> _Exercise description_: Which lines in the records below contain the word "https"? Copy each one.

> _Records to process_:
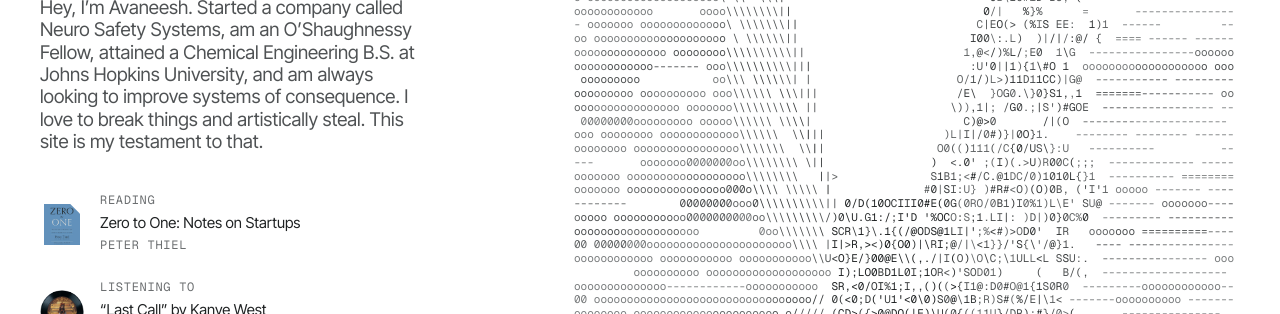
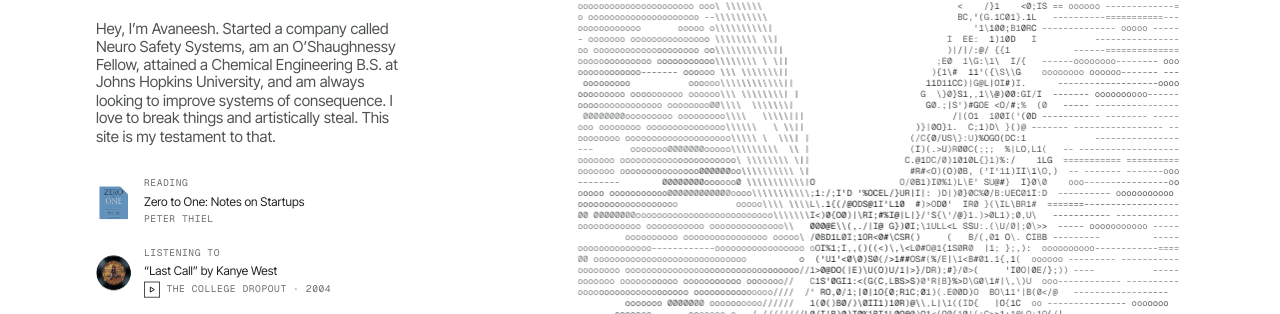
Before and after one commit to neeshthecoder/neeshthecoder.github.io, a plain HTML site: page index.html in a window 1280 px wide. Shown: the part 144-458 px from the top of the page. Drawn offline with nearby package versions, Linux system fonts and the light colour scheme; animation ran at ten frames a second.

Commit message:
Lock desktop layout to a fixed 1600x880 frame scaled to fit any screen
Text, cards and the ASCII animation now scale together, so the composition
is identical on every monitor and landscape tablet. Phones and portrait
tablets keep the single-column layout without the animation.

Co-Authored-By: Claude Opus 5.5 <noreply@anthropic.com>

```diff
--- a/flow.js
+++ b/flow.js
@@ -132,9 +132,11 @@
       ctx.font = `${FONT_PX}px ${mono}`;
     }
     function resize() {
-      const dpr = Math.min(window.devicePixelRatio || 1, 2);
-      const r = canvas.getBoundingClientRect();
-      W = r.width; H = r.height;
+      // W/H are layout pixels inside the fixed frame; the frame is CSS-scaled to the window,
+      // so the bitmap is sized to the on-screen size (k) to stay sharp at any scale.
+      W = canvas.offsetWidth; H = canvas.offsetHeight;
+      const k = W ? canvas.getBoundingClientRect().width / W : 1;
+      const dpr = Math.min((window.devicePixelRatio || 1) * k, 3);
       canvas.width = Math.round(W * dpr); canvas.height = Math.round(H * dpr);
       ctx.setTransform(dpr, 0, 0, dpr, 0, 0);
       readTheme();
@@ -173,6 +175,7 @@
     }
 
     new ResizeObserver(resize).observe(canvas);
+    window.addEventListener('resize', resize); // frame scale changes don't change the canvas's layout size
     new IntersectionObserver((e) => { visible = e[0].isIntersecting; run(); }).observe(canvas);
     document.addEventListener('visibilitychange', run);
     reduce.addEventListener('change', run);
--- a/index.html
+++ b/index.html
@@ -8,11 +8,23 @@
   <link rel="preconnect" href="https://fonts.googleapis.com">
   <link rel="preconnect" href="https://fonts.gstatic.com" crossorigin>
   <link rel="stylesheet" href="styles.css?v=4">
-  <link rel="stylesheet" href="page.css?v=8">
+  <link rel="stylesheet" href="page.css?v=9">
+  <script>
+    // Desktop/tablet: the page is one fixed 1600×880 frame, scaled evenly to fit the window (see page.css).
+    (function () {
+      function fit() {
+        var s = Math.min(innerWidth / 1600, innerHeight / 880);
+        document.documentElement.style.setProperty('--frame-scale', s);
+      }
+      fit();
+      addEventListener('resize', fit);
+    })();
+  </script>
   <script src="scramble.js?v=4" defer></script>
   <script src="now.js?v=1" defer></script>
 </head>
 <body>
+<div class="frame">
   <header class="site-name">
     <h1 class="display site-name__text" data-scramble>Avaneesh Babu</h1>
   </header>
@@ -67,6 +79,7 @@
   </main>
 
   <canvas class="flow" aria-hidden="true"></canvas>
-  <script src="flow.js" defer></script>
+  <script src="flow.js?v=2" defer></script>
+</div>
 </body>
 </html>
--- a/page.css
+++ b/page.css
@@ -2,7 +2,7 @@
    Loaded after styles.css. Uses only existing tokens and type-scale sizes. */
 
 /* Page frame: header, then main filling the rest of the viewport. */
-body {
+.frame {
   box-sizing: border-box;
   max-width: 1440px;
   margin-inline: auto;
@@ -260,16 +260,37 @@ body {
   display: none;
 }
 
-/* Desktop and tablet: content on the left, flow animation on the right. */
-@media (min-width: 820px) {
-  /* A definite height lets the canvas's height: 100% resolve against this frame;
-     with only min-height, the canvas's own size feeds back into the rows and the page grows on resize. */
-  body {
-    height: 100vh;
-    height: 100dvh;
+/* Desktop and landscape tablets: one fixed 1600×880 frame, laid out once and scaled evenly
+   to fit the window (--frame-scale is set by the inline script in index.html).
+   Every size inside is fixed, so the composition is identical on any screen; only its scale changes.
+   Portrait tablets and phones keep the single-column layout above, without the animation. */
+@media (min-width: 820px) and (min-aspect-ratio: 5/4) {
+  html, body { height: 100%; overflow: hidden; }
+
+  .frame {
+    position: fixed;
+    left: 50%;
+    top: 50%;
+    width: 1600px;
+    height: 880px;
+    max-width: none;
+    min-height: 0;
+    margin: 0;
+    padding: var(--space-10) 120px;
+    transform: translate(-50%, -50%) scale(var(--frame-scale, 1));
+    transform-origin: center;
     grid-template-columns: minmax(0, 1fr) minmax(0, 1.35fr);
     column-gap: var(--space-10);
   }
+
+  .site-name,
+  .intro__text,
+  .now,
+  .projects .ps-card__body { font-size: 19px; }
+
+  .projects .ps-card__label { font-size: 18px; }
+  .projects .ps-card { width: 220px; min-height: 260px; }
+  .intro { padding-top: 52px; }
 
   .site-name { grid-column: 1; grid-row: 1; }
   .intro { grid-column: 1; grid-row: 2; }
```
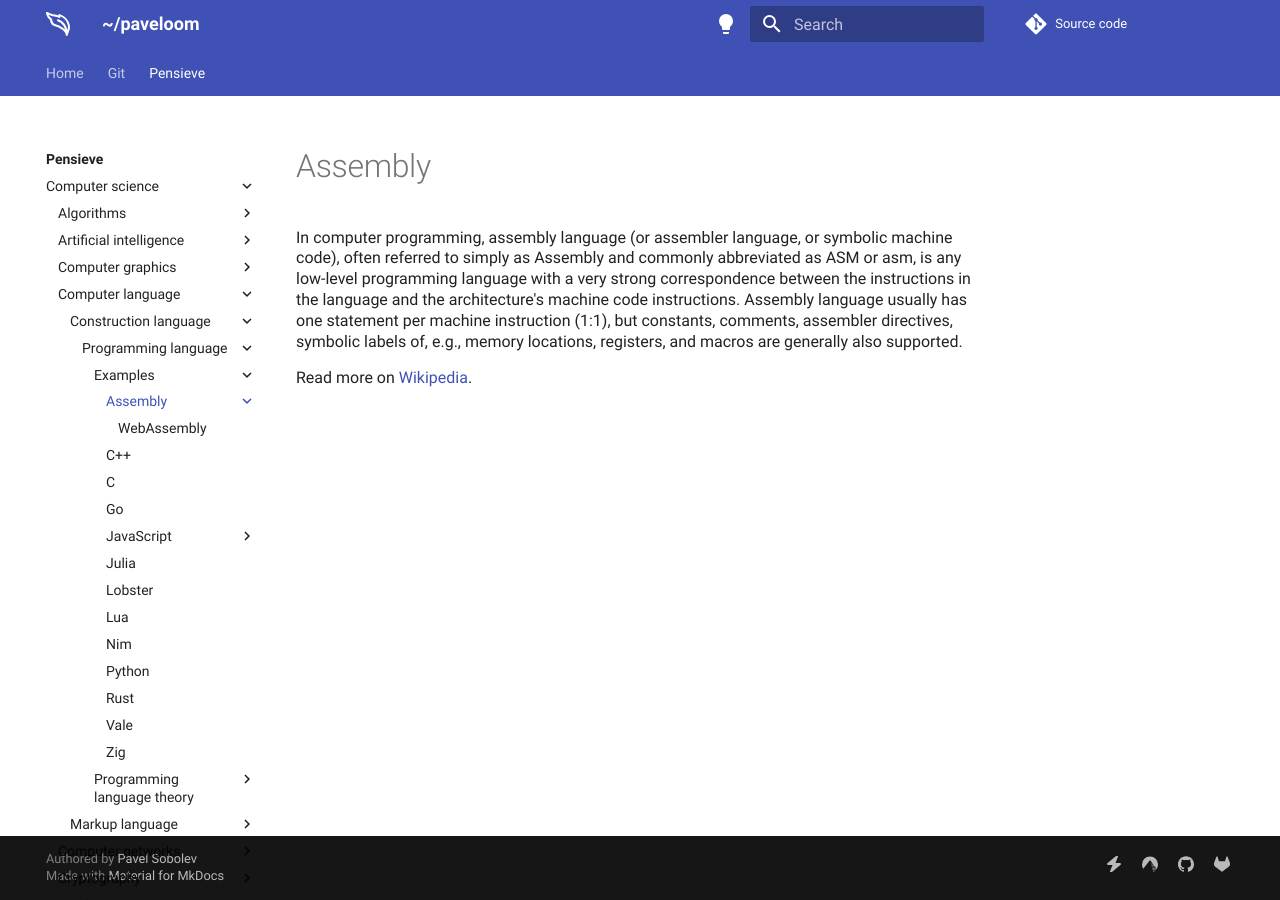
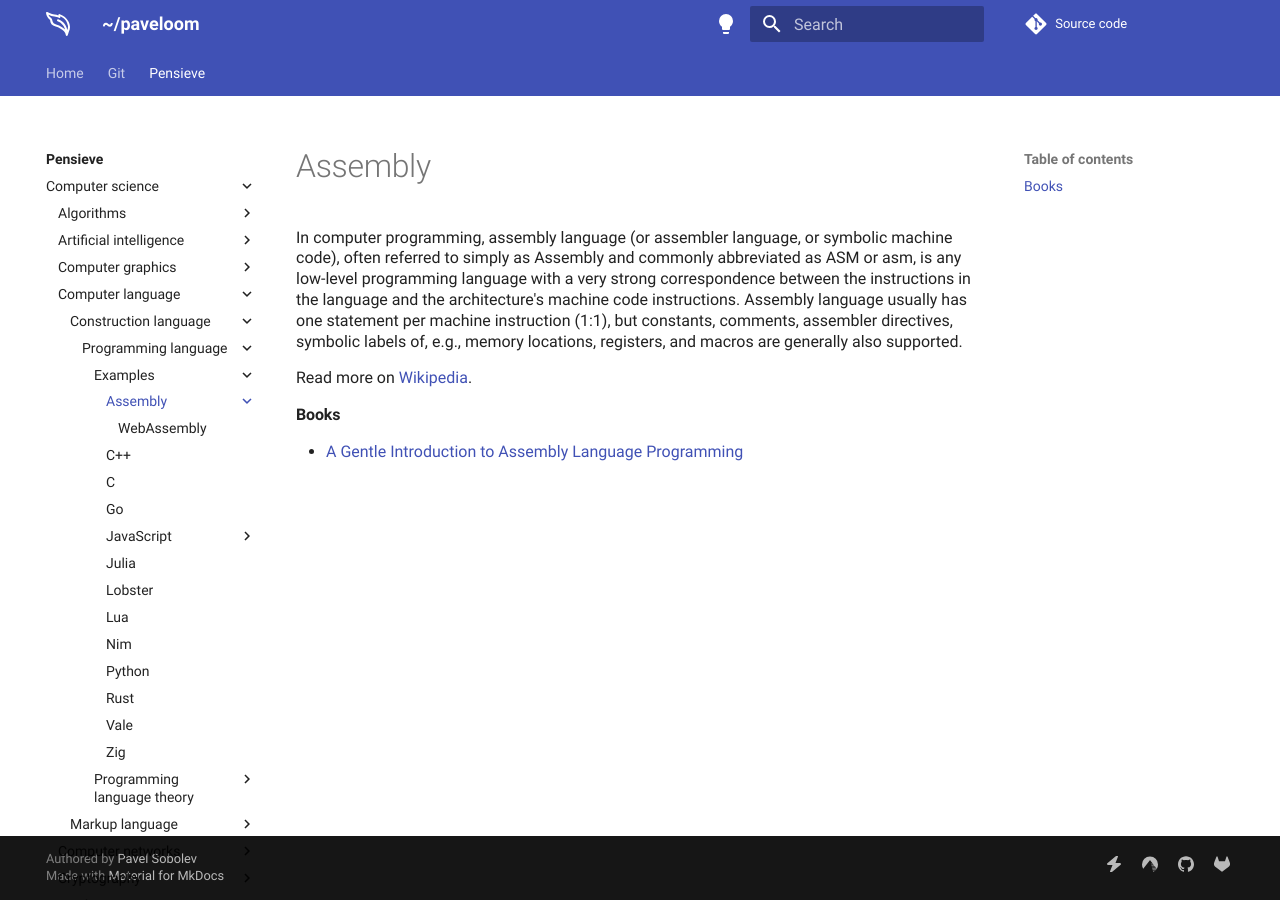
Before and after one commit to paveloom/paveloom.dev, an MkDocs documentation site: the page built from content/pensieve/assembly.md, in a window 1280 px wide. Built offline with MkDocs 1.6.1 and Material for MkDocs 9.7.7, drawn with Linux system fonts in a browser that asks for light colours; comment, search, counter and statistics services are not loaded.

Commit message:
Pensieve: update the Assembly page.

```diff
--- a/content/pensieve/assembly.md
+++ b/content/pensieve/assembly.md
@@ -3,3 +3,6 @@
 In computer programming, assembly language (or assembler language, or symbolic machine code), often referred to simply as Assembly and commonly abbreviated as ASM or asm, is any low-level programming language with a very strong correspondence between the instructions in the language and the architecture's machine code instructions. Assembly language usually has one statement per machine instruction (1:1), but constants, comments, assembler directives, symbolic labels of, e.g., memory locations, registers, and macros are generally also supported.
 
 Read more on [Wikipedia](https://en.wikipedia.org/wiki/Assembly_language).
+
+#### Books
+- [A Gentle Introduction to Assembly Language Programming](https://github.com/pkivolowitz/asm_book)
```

> _Your solution_:
   <link rel="preconnect" href="https://fonts.googleapis.com">
   <link rel="preconnect" href="https://fonts.gstatic.com" crossorigin>
 Read more on [Wikipedia](https://en.wikipedia.org/wiki/Assembly_language).
+- [A Gentle Introduction to Assembly Language Programming](https://github.com/pkivolowitz/asm_book)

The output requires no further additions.